    Simon Calder discovers Bruce Chatwin's Wales

    One of the finest one-day walks you could hope for - in Britain
    10 best children's nightwear

    10 best children's nightwear

    Make sure the kids stay cosy on cooler autumn nights in this selection of pjs, onesies and nighties
    Manchester City vs Roma: Five things we learnt from City’s draw at the Etihad

    Manchester City vs Roma

    Five things we learnt from City’s Champions League draw at the Etihad
    Martin Hardy: Mike Ashley must act now and end the Alan Pardew reign

    Trouble on the Tyne

    Ashley must act now and end Pardew's reign at Newcastle, says Martin Hardy
    Isis is an hour from Baghdad, the Iraq army has little chance against it, and air strikes won't help

    Isis an hour away from Baghdad -
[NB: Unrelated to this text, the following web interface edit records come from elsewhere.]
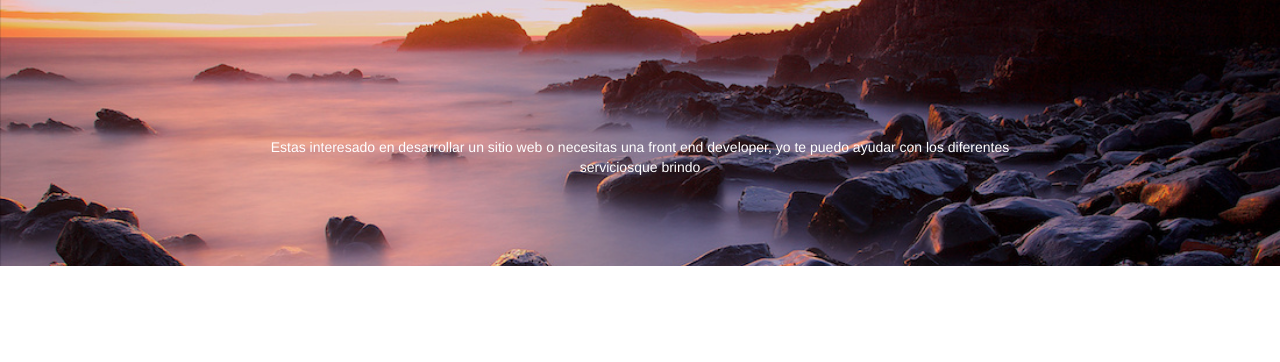
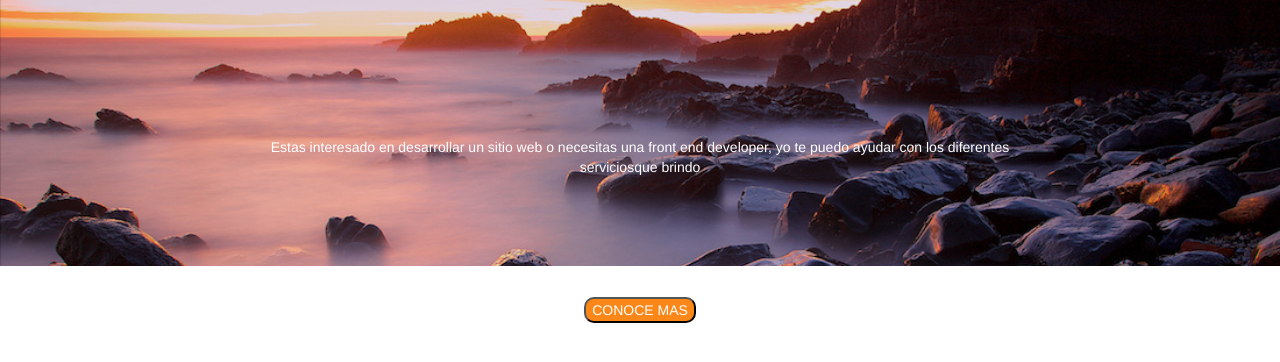
Before and after one commit to carol198/EjercicioPortafolio, a plain HTML site: page index.html in a window 1280 px wide. Shown: the part 234-596 px from the top of the page. Drawn offline with Linux system fonts and the light colour scheme.

Commit message:
3era version agregado el boton en el header

```diff
--- a/css/creative.css
+++ b/css/creative.css
@@ -15,3 +15,8 @@ header{
 	border-bottom: #FB8719 solid 5px;
 	border-top: none;
 }
+.btnConoce{
+	border-radius: 10px;
+	background-color: #FB8719;
+	margin-top: 0px;
+}
--- a/index.html
+++ b/index.html
@@ -36,8 +36,9 @@
             <h2>HOLA MI NOMBRE ES KATHY, <br>SOY CODER DE LABORATORIA</h2>
             <hr>
             <p class="parrafoC">Estas interesado en desarrollar un sitio web o necesitas una front end developer, yo te puedo ayudar con los diferentes serviciosque brindo</p>
+            <button type="button" class="btnConoce">CONOCE MAS</button>
+        </div>
 
-        </div>
     </header>
     </body>
 
```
    and with no sign of Iraq army being able to make a successful counter-attack
    Turner Prize 2014 is frustratingly timid

    Turner Prize 2014 is frustratingly timid

    The exhibition nods to rich and potentially brilliant ideas, but steps back
    Last chance to see: Half the world’s animals have disappeared over the last 40 years

    Last chance to see...

    The Earth’s animal wildlife population has halved in 40 years
    So here's why teenagers are always grumpy - and it's not what you think

    Truth behind teens' grumpiness

    Early school hours mess with their biological clocks
    Why can no one stop hackers putting celebrities' private photos online?

    Hacked photos: the third wave

    Why can no one stop hackers putting celebrities' private photos online?